▸ **ASSIGNED TASK**:
Retype the records word for word. Skip every image.

▸ **SOURCE MATERIAL**:
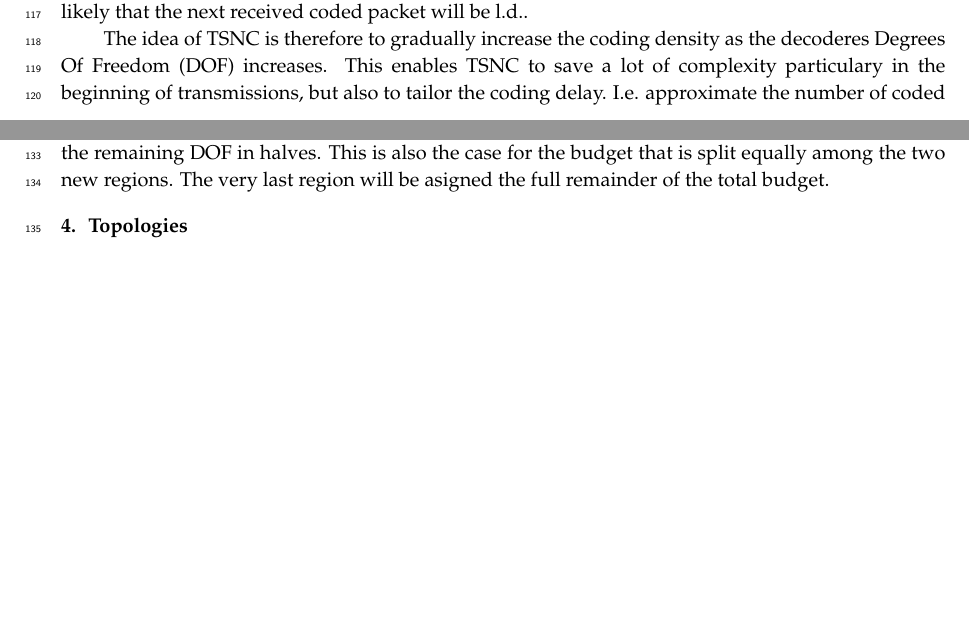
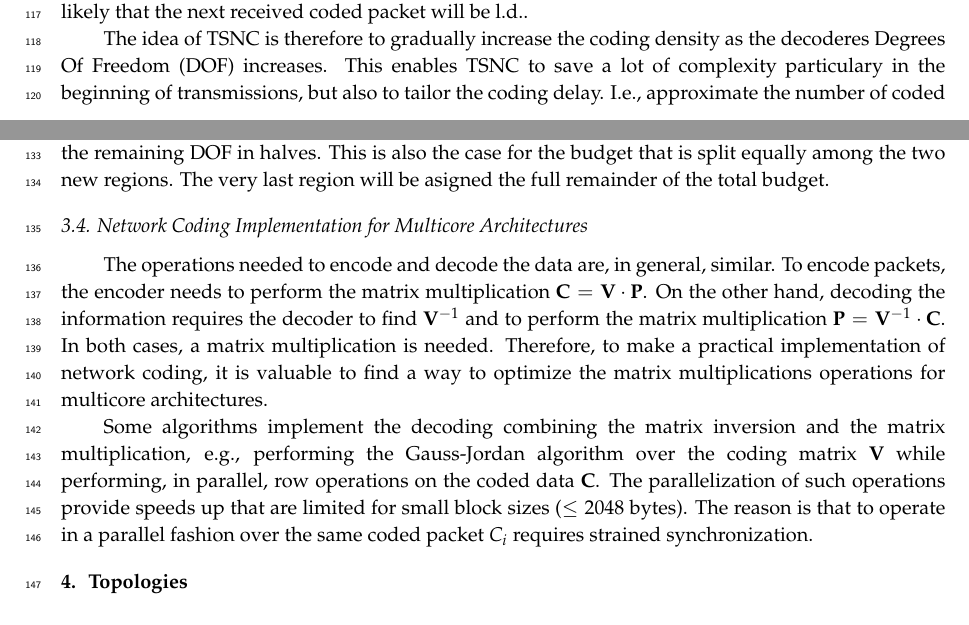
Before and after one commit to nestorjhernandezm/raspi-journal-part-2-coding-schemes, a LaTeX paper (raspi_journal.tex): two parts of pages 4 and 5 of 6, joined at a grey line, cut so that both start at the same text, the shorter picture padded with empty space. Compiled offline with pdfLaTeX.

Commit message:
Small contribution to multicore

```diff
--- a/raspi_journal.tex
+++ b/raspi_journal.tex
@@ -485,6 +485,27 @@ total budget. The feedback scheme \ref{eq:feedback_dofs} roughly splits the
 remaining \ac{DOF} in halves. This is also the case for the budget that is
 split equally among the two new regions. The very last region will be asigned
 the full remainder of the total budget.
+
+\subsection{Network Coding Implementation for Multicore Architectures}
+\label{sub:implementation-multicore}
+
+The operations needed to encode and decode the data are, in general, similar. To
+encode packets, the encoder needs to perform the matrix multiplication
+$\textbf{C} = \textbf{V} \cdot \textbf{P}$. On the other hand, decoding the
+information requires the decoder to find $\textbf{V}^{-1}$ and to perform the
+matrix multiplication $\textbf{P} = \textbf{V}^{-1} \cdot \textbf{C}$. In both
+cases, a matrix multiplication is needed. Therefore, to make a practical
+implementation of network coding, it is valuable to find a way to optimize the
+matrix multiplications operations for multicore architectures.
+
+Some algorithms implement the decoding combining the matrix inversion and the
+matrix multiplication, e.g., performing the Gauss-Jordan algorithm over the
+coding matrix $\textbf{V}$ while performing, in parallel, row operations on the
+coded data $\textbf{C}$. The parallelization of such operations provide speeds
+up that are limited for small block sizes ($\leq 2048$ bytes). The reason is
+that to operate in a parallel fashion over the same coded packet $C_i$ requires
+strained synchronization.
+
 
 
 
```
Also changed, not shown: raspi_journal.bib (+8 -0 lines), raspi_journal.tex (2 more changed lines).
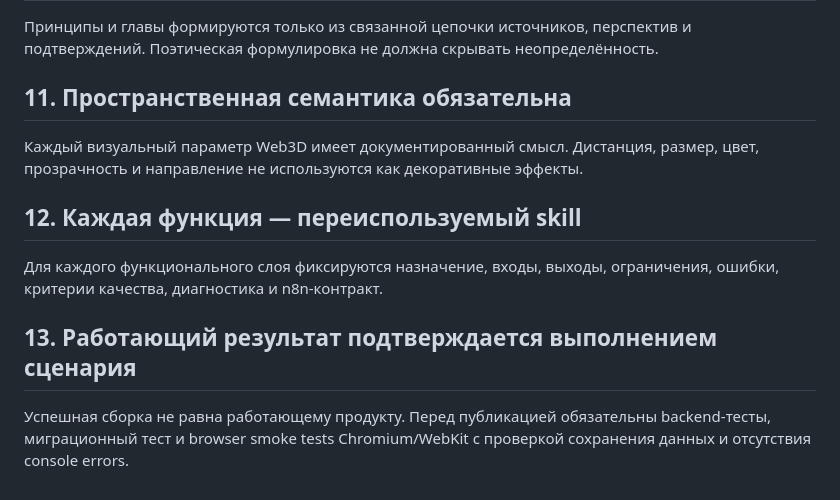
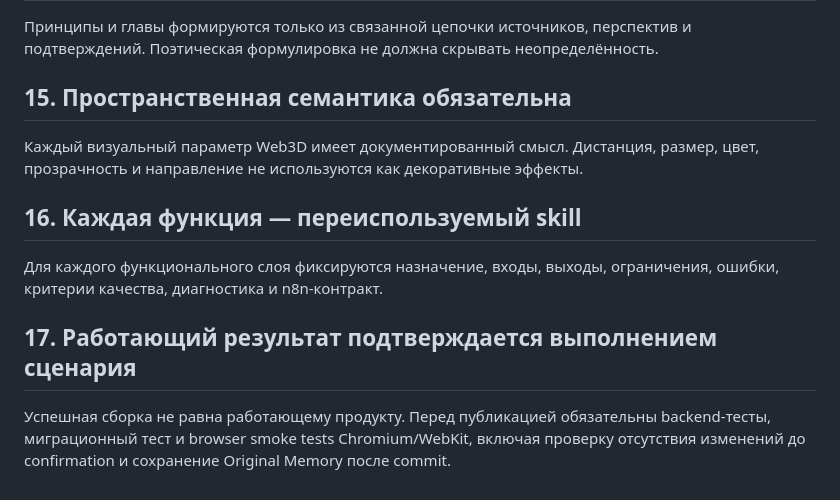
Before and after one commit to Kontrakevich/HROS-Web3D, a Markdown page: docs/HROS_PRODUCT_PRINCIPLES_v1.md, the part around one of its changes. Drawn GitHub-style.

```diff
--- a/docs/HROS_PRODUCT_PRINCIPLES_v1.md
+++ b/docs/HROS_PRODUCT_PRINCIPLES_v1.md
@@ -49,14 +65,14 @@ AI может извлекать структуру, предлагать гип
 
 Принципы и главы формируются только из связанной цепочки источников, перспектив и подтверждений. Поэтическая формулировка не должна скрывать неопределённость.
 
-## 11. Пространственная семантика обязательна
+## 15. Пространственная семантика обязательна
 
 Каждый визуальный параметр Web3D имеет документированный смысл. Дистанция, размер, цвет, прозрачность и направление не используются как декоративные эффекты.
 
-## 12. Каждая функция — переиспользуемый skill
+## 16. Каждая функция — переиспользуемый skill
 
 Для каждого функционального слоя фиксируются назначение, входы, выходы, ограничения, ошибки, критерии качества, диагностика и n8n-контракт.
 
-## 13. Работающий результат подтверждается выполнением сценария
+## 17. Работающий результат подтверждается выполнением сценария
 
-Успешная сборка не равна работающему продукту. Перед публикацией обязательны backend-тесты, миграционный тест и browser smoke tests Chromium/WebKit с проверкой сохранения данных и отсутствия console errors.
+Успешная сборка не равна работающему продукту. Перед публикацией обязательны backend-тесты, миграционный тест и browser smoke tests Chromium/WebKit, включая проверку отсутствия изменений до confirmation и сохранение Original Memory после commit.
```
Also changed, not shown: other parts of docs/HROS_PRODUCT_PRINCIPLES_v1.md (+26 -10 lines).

▸ **SOLUTION TO THE PROBLEM**:
Before and after one commit to nestorjhernandezm/raspi-journal-part-2-coding-schemes, a LaTeX paper (raspi_journal.tex): two parts of pages 4 and 5 of 6, joined at a grey line, cut so that both start at the same text, the shorter picture padded with empty space. Compiled offline with pdfLaTeX.

Commit message:
Small contribution to multicore

```diff
--- a/raspi_journal.tex
+++ b/raspi_journal.tex
@@ -485,6 +485,27 @@ total budget. The feedback scheme \ref{eq:feedback_dofs} roughly splits the
 remaining \ac{DOF} in halves. This is also the case for the budget that is
 split equally among the two new regions. The very last region will be asigned
 the full remainder of the total budget.
+
+\subsection{Network Coding Implementation for Multicore Architectures}
+\label{sub:implementation-multicore}
+
+The operations needed to encode and decode the data are, in general, similar. To
+encode packets, the encoder needs to perform the matrix multiplication
+$\textbf{C} = \textbf{V} \cdot \textbf{P}$. On the other hand, decoding the
+information requires the decoder to find $\textbf{V}^{-1}$ and to perform the
+matrix multiplication $\textbf{P} = \textbf{V}^{-1} \cdot \textbf{C}$. In both
+cases, a matrix multiplication is needed. Therefore, to make a practical
+implementation of network coding, it is valuable to find a way to optimize the
+matrix multiplications operations for multicore architectures.
+
+Some algorithms implement the decoding combining the matrix inversion and the
+matrix multiplication, e.g., performing the Gauss-Jordan algorithm over the
+coding matrix $\textbf{V}$ while performing, in parallel, row operations on the
+coded data $\textbf{C}$. The parallelization of such operations provide speeds
+up that are limited for small block sizes ($\leq 2048$ bytes). The reason is
+that to operate in a parallel fashion over the same coded packet $C_i$ requires
+strained synchronization.
+
 
 
 
```
Also changed, not shown: raspi_journal.bib (+8 -0 lines), raspi_journal.tex (2 more changed lines).
Before and after one commit to Kontrakevich/HROS-Web3D, a Markdown page: docs/HROS_PRODUCT_PRINCIPLES_v1.md, the part around one of its changes. Drawn GitHub-style.

```diff
--- a/docs/HROS_PRODUCT_PRINCIPLES_v1.md
+++ b/docs/HROS_PRODUCT_PRINCIPLES_v1.md
@@ -49,14 +65,14 @@ AI может извлекать структуру, предлагать гип
 
 Принципы и главы формируются только из связанной цепочки источников, перспектив и подтверждений. Поэтическая формулировка не должна скрывать неопределённость.
 
-## 11. Пространственная семантика обязательна
+## 15. Пространственная семантика обязательна
 
 Каждый визуальный параметр Web3D имеет документированный смысл. Дистанция, размер, цвет, прозрачность и направление не используются как декоративные эффекты.
 
-## 12. Каждая функция — переиспользуемый skill
+## 16. Каждая функция — переиспользуемый skill
 
 Для каждого функционального слоя фиксируются назначение, входы, выходы, ограничения, ошибки, критерии качества, диагностика и n8n-контракт.
 
-## 13. Работающий результат подтверждается выполнением сценария
+## 17. Работающий результат подтверждается выполнением сценария
 
-Успешная сборка не равна работающему продукту. Перед публикацией обязательны backend-тесты, миграционный тест и browser smoke tests Chromium/WebKit с проверкой сохранения данных и отсутствия console errors.
+Успешная сборка не равна работающему продукту. Перед публикацией обязательны backend-тесты, миграционный тест и browser smoke tests Chromium/WebKit, включая проверку отсутствия изменений до confirmation и сохранение Original Memory после commit.
```
Also changed, not shown: other parts of docs/HROS_PRODUCT_PRINCIPLES_v1.md (+26 -10 lines).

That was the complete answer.